• Staying healthy on flights

    October 06, 2017 by Stuart | Category: Health and Safety Tips

    Travelling on a plane can be physically taxing on the body. Even healthy travellers are susceptible to picking up bugs on their journey. The following tips may help prevent arriving at your destination feeling a little under the weather.

    Treat the symptoms before you fly and rest up

    If you’re already feeling run down before you’re due to depart – it’s a good idea to take the day off before your flight and get as much rest as possible.

    Get relevant vaccinations

    It is important to research the country you are visiting and ensure you have had the relevant vaccinations.

    Take supplements before travelling

    Some supplements contain ingredients to support immune function and may help maintain hydration for frequent travellers. Check with your local pharmacy or speak to your GP about these cost-effective health boosters. Also think of taking travel sickness tablets, paracetamol or ibuprofen, anti-diarrhoea medication or anti-heartburn and indigestion products. It’s best not to assume the airline staff will have these products if you do not.

    Don’t forget to pack vital prescription medications in your carry-on luggage

    Enquire with the country’s embassy, high commission or consulate if the medicine is legal there. Travelling with unlabelled prescription drugs may be illegal in some countries. Check out our travelling with prescription medicine article on our website for more information.

    Wash your hands

    Professionals say this is the most effective way to stay healthy and to avoid unwanted germs. Use hand sanitising gel after hand washing – water on some planes can sometimes carry bacteria.

    Avoid using the tray table if you can

    This can be difficult on long flights when you need to have a meal. Eating off your lap could save you the risk of picking up unwanted germs. Also, wipe down the table and armrests with an antibacterial wipe first.

    Bring your own pillow and blanket

    There’s a chance that the blankets provided have been used and refolded from the last flight. If you don’t want to lug around a pillow, bring a clean pillow cover instead. If space is an issue, you can invest in an inflatable pillow.

    Drink bottled water and go steady on the booze

    The lack of humidity on the plane dries out mucous membranes which makes it harder to flush out germs and bacteria. Water aids in hydration and flushing out your system of toxins.
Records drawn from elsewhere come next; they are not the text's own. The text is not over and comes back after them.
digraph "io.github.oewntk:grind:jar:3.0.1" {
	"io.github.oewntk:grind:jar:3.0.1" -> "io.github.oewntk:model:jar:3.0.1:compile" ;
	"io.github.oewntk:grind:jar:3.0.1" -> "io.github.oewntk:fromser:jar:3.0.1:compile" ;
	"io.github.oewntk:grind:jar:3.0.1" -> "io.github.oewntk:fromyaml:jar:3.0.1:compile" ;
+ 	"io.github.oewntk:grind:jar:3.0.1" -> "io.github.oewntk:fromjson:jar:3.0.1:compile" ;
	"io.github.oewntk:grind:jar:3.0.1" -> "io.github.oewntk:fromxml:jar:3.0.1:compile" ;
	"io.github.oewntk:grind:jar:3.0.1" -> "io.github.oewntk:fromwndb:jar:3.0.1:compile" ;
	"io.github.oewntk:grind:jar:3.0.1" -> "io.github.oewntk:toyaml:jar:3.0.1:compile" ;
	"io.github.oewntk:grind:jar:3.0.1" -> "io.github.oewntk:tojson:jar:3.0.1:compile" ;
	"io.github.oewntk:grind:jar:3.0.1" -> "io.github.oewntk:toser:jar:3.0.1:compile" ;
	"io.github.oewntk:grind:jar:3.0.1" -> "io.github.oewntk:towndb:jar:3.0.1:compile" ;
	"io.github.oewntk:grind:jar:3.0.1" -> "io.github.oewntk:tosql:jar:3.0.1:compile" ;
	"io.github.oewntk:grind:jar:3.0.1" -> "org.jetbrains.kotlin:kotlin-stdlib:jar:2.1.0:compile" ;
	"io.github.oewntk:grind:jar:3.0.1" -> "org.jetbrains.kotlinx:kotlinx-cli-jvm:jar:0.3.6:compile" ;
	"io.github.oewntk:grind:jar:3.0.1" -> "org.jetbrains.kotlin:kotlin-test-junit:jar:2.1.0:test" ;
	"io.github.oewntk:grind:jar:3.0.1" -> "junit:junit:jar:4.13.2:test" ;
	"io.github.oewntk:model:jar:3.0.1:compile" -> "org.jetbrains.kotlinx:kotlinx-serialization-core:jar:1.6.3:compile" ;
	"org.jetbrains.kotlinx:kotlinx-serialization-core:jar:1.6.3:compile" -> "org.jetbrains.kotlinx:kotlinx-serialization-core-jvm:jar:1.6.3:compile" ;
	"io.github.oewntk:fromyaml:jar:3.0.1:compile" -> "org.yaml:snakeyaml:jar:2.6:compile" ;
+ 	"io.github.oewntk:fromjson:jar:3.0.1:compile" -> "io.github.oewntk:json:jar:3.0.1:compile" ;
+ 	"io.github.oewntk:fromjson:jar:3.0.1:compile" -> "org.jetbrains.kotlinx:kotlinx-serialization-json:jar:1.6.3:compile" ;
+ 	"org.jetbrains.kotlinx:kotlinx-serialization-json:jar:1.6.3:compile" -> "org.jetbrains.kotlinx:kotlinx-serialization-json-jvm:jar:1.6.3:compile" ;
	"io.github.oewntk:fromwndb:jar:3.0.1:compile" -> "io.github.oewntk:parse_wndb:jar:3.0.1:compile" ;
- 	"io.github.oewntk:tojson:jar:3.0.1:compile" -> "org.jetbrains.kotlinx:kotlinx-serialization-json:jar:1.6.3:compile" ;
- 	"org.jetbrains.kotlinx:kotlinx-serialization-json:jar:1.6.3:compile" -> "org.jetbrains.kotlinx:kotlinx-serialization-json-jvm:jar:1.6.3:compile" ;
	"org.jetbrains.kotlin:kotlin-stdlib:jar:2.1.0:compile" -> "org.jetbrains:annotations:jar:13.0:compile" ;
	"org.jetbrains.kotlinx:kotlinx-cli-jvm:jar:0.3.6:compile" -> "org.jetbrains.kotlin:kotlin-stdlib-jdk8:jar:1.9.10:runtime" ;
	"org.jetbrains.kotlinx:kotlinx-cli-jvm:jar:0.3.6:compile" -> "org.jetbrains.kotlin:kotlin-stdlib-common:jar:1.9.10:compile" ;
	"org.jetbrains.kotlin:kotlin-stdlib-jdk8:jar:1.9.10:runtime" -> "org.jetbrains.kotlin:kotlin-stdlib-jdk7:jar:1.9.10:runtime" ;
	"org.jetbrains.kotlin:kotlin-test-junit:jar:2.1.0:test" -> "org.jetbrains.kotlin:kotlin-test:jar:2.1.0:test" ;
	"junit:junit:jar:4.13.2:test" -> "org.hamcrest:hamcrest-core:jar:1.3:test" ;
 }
    Drink responsibly

    Jumping on the plane we are often quick to celebrate the freedom of travelling. Overindulging in alcohol could make you feel sick and dehydrated. It’s fine to have a drink or two to relax - but celebrating too much means you will have to make more trips to the bathroom, become dehydrated and get off the plane feeling lethargic.

    Coffee and tea may also dehydrate you

    These are diuretics and will increase the body’s dehydration.

    Pack some nasal moisturiser

    This combats nasal dryness when flying and by lubricating your nostrils will increase the activity of tiny hairs in your nose that are used to blow out germs. The ointment will also be good for treating dry lips when travelling.

    Some nasal moisturisers have antibacterial and antimicrobial properties so can be used for minor burns, insect bites and even chafing! So a tub of this stuff could have many uses when travelling. If you don’t like the smell you could always try a nasal spray instead to moisturise nostrils.

    Use a paper towel or an antibacterial wipe to open lavatory doors, bins and lift toilet seats

    Bathrooms and bin areas can be full of germs and if people don’t wash their hands when they are finished you may be subject to pick up their parasites.

    Don’t rub your eyes

    Many people suffer from dry eyes when flying and rubbing them with dirty hands has been linked as one of the primary ways of transmitting cold and flu viruses.

    If the person next to you is coughing, hacking up or obviously not well

    Never be rude to a fellow passenger. You can always ask flight staff if there’s an empty seat elsewhere that you can move to.

    Stretch and walk when you can

    Stretching your arms and legs are a good way to get the blood flow to the lower limbs and avoid blood clots. Wear flight socks if you’re prone to this and notify the crew if you feel any strange symptoms such as swelling or pain.

    Wear comfortable and loose-fitting shoes

    This will provide you with more comfort if your feet swell up when flying.

    Wear layers of clothing

    You may experience feeling hot and balmy then very cold on the plane due to various micro-climates. Layers will help you regulate temperature, and it is best to wear breathable fabrics.

    And of course – don’t forget to get your travel insurance.